My Lords, it is clear that there is a lot of unease—I choose a mild term—around the House about the threshold for granting criminal conduct authorisations, although there seems to be general acceptance of the ground of national security. My noble friend Lord Paddick will speak about the threshold for disorder, and I will say a word about crime. Economic well-being and other matters that have just been referred to are in separate groups, so I will not anticipate those debates.
To prevent or detect crime without qualification seems to us to be, bluntly, wrong. I appreciate the requirement for proportionality, but the more certainty about what level of crime justifies going to the next stage of assessing whether a grant can be made, the better, and on the face of the legislation. I am sure the Minister will say is not intended that a trivial crime should prompt such an authorisation, but the legislation must make clear the threshold for granting so serious an authorisation.

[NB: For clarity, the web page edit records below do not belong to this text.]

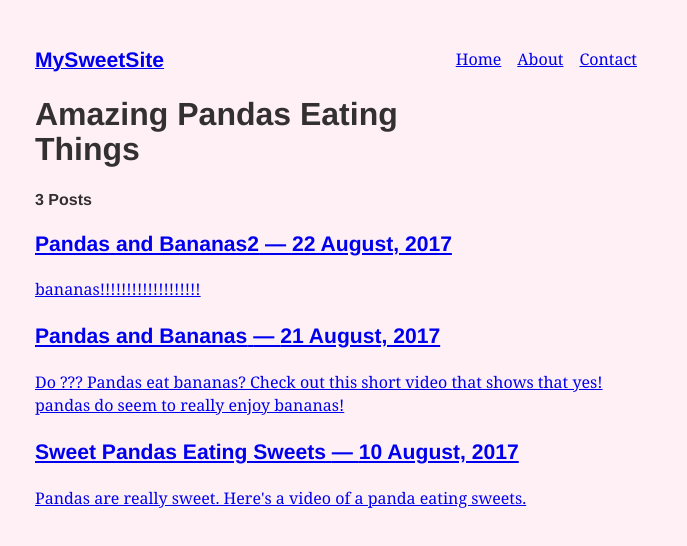
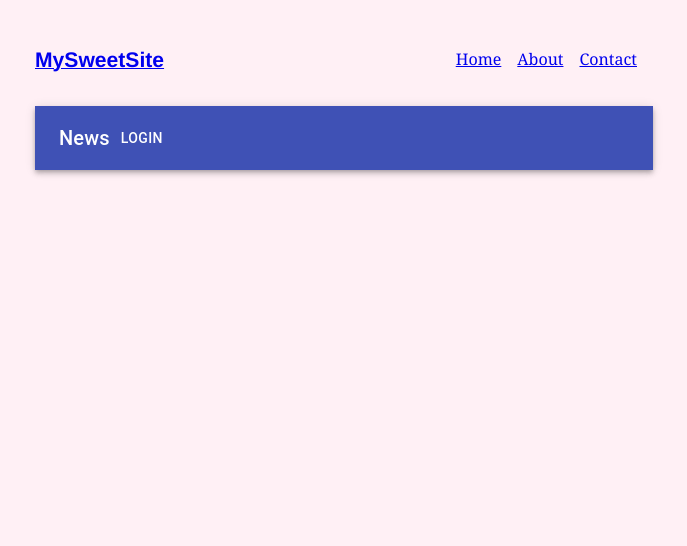
Before and after one commit to TARTIGA/Gatsby-Site, a Gatsby site: page / in a window 1280 px wide. Shown: the whole page, without its empty margins (296-983 px from the left). Built offline with nearby package versions, Linux system fonts and the light colour scheme; Gatsby itself is replaced by a stand-in of ours; some packages are replaced by stand-ins of ours.

Commit message:
add material ui

```diff
--- a/gatsby-config.js
+++ b/gatsby-config.js
@@ -6,7 +6,7 @@
 
 module.exports = {
   siteMetadata: {
-    title: `Pandas Eating Lots`,
+    title: `IP Project`,
   },
   plugins: [
     {
@@ -14,6 +14,15 @@ module.exports = {
       options: {
         name: `src`,
         path: `${__dirname}/src/`,
+      },
+    },
+    {
+      resolve: "gatsby-plugin-material-ui",
+      // If you want to use styled components you should change the injection order.
+      options: {
+        // stylesProvider: {
+        //   injectFirst: true,
+        // },
       },
     },
     `gatsby-transformer-remark`,
--- a/package.json
+++ b/package.json
@@ -13,8 +13,11 @@
     "test": "echo \"Write tests! -> https://gatsby.dev/unit-testing\""
   },
   "dependencies": {
+    "@material-ui/core": "^4.2.0",
+    "@material-ui/styles": "^4.2.0",
     "gatsby": "^2.13.13",
     "gatsby-plugin-manifest": "^2.2.3",
+    "gatsby-plugin-material-ui": "^2.1.4",
     "gatsby-plugin-offline": "^2.2.3",
     "gatsby-plugin-react-helmet": "^3.1.2",
     "gatsby-plugin-sharp": "^2.2.6",
--- a/src/pages/index.js
+++ b/src/pages/index.js
@@ -1,51 +1,50 @@
 import React from "react"
-import { Link, graphql } from "gatsby"
+// import { Link, graphql } from "gatsby"
 import Layout from "../components/layout"
+import {
+  AppBar,
+  Toolbar,
+  IconButton,
+  MenuIcon,
+  Typography,
+  Button,
+} from "@material-ui/core"
 import { Helmet } from "react-helmet" // for title desc in short SEO
 
 export default ({ data }) => {
   return (
     <Layout>
-      <div>
-        <Helmet>
-          <meta charSet="utf-8" />
-          <title>My Title22</title>
-          <link rel="canonical" href="http://mysite.com/example" />
-        </Helmet>
-        <h1>Amazing Pandas Eating Things</h1>
-        <h4>{data.allMarkdownRemark.totalCount} Posts</h4>
-        {data.allMarkdownRemark.edges.map(({ node }) => (
-          <div key={node.id}>
-            <Link to={node.fields.slug}>
-              <h3>
-                {node.frontmatter.title} <span>— {node.frontmatter.date}</span>
-              </h3>
-              <p>{node.excerpt}</p>
-            </Link>
-          </div>
-        ))}
-      </div>
+      <Helmet>
+        <meta charSet="utf-8" />
+        <title>IP PROJECT DOC</title>
+      </Helmet>
+      <AppBar position="static">
+        <Toolbar>
+          <Typography variant="h6">News</Typography>
+          <Button color="inherit">Login</Button>
+        </Toolbar>
+      </AppBar>
     </Layout>
   )
 }
 
-export const query = graphql`
-  query {
-    allMarkdownRemark(sort: { fields: [frontmatter___date], order: DESC }) {
-      totalCount
-      edges {
-        node {
-          id
-          frontmatter {
-            title
-            date(formatString: "DD MMMM, YYYY")
-          }
-          fields {
-            slug
-          }
-          excerpt
-        }
-      }
-    }
-  }
-`
+// export const query = graphql`
+//   query {
+//     allMarkdownRemark(sort: { fields: [frontmatter___date], order: DESC }) {
+//       totalCount
+//       edges {
+//         node {
+//           id
+//           frontmatter {
+//             title
+//             date(formatString: "DD MMMM, YYYY")
+//           }
+//           fields {
+//             slug
+//           }
+//           excerpt
+//         }
+//       }
+//     }
+//   }
+// `
```
Also changed, not shown: 1 other file.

“crime triable only on indictment,” which is certainly one way of going about this. It strikes me that there might be too wide a mesh in that net. We have proposed a definition of serious crime taken from the Regulation of Investigatory Powers Act, as authorising intrusive surveillance. Amendment 31 sets out the definition. I note that the noble Lord, Lord Hendy, has said to the noble Baroness that he is attracted to this, and I welcome that support.
The relevant section in RIPA is Section 81, which is reproduced, although I apologise to the House, because in Amendment 31, which sets out the tests, I should have had an “or” in between paragraphs (a) and (b) in proposed new subsection (5B). However, they are alternatives. I do not suggest that both have to be satisfied, although I suspect that in practice it is likely they would be. RIPA recognises that intrusive surveillance is a particularly serious form of surveillance, and I do not think it could be denied that criminal conduct is serious. We think this is an appropriate definition which, in the past, has clearly satisfied not only Parliament but the Home Office—I believe an amendment on that was accepted by it—and the Constitution Committee has been concerned about this as well. I hope we will find a way to define the level of crime, whether it is this amendment or not—although we think it is a good way to go about it. I will leave it to my noble friend Lord Paddick to talk about disorder.